→ **Dataset entries**:
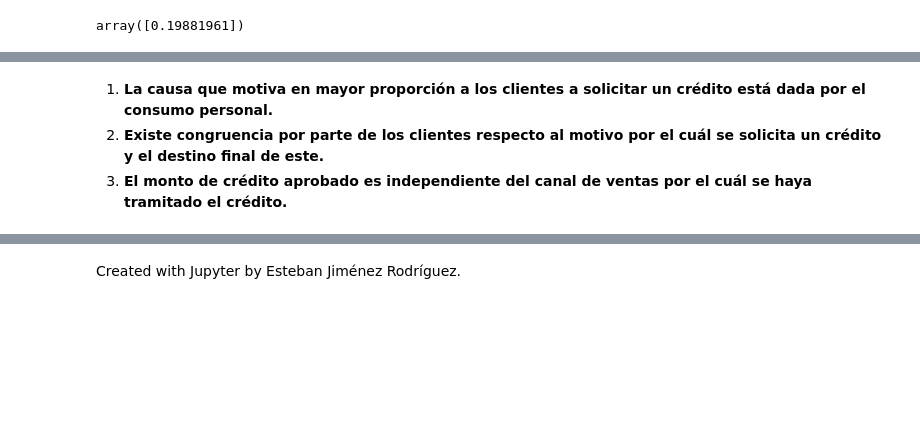
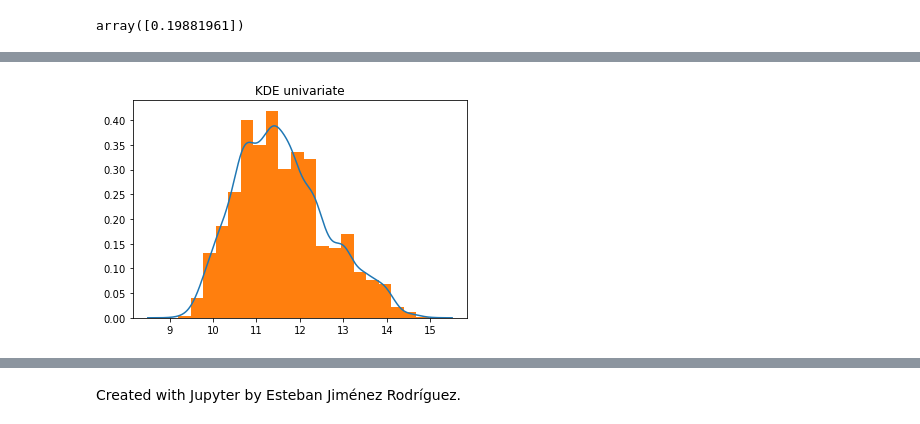
Before and after one commit to JuanPablo2019/Proyecto_modulo1, a Jupyter notebook: ProyectoModulo1_MaganaJ_PinedaB.ipynb, the cells around one changed output, grey strips where cells are left out. Saved outputs shown, nothing was run; the diff lists cells and outputs as text; code cells hidden in the pictures; blank space fills up the shorter version.

```diff
--- a/ProyectoModulo1_MaganaJ_PinedaB.ipynb
+++ b/ProyectoModulo1_MaganaJ_PinedaB.ipynb
@@ -243,12 +293,11 @@ sns.histplot(data_log, bins=10)
 # %% [markdown]
 >Podemos observar que los datos en escala logaritmica ahora lucen como una normal.
 # %%
-x_grid = np.linspace(8.5,15.5,1000) #donde nosotros queremos graficar nuestra distribución
+x_grid = np.linspace(9,15,1000) #donde nosotros queremos graficar nuestra distribución
 
 # datos de prueba
 x = data_log.sample(n=5000,random_state=1)
 
-
 #mis datos reales
 pdf_true = data_log
 # %%
@@ -311,4 +361,0 @@ El máximo de f es: 0.3886187592731793
-# %% [markdown]
-1. **La causa que motiva en mayor proporción a los clientes a solicitar un crédito está dada por el consumo personal.**
-2. **Existe congruencia por parte de los clientes respecto al motivo por el cuál se solicita un crédito y el destino final de este.**
-3. **El monto de crédito aprobado es independiente del canal de ventas por el cuál se haya tramitado el crédito.**
@@ -314,0 +364,13 @@ El máximo de f es: 0.3886187592731793
+# %%
+def kde_statsmodels_u(x, x_grid, **kwargs):
+    """Univariate Kernel Density Estimation with Statsmodels"""
+    kde = KDEUnivariate(x)
+    kde.fit(bw='normal_reference', **kwargs)
+    return kde.evaluate(x_grid)
+
+plt.plot(x_grid,kde_statsmodels_u(x, x_grid))
+plt.hist(x,bins=20,density=True)
+plt.title('KDE univariate')
+plt.show()
+# %% [output]
+[figure, added]
```
Also changed, not shown: parts of 69 cells of this notebook.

→ **Directions**: Omit every picture, and otherwise quote the entries exactly.

→ **Task output**:
Before and after one commit to JuanPablo2019/Proyecto_modulo1, a Jupyter notebook: ProyectoModulo1_MaganaJ_PinedaB.ipynb, the cells around one changed output, grey strips where cells are left out. Saved outputs shown, nothing was run; the diff lists cells and outputs as text; code cells hidden in the pictures; blank space fills up the shorter version.

```diff
--- a/ProyectoModulo1_MaganaJ_PinedaB.ipynb
+++ b/ProyectoModulo1_MaganaJ_PinedaB.ipynb
@@ -243,12 +293,11 @@ sns.histplot(data_log, bins=10)
 # %% [markdown]
 >Podemos observar que los datos en escala logaritmica ahora lucen como una normal.
 # %%
-x_grid = np.linspace(8.5,15.5,1000) #donde nosotros queremos graficar nuestra distribución
+x_grid = np.linspace(9,15,1000) #donde nosotros queremos graficar nuestra distribución
 
 # datos de prueba
 x = data_log.sample(n=5000,random_state=1)
 
-
 #mis datos reales
 pdf_true = data_log
 # %%
@@ -311,4 +361,0 @@ El máximo de f es: 0.3886187592731793
-# %% [markdown]
-1. **La causa que motiva en mayor proporción a los clientes a solicitar un crédito está dada por el consumo personal.**
-2. **Existe congruencia por parte de los clientes respecto al motivo por el cuál se solicita un crédito y el destino final de este.**
-3. **El monto de crédito aprobado es independiente del canal de ventas por el cuál se haya tramitado el crédito.**
@@ -314,0 +364,13 @@ El máximo de f es: 0.3886187592731793
+# %%
+def kde_statsmodels_u(x, x_grid, **kwargs):
+    """Univariate Kernel Density Estimation with Statsmodels"""
+    kde = KDEUnivariate(x)
+    kde.fit(bw='normal_reference', **kwargs)
+    return kde.evaluate(x_grid)
+
+plt.plot(x_grid,kde_statsmodels_u(x, x_grid))
+plt.hist(x,bins=20,density=True)
+plt.title('KDE univariate')
+plt.show()
+# %% [output]
+[figure, added]
```
Also changed, not shown: parts of 69 cells of this notebook.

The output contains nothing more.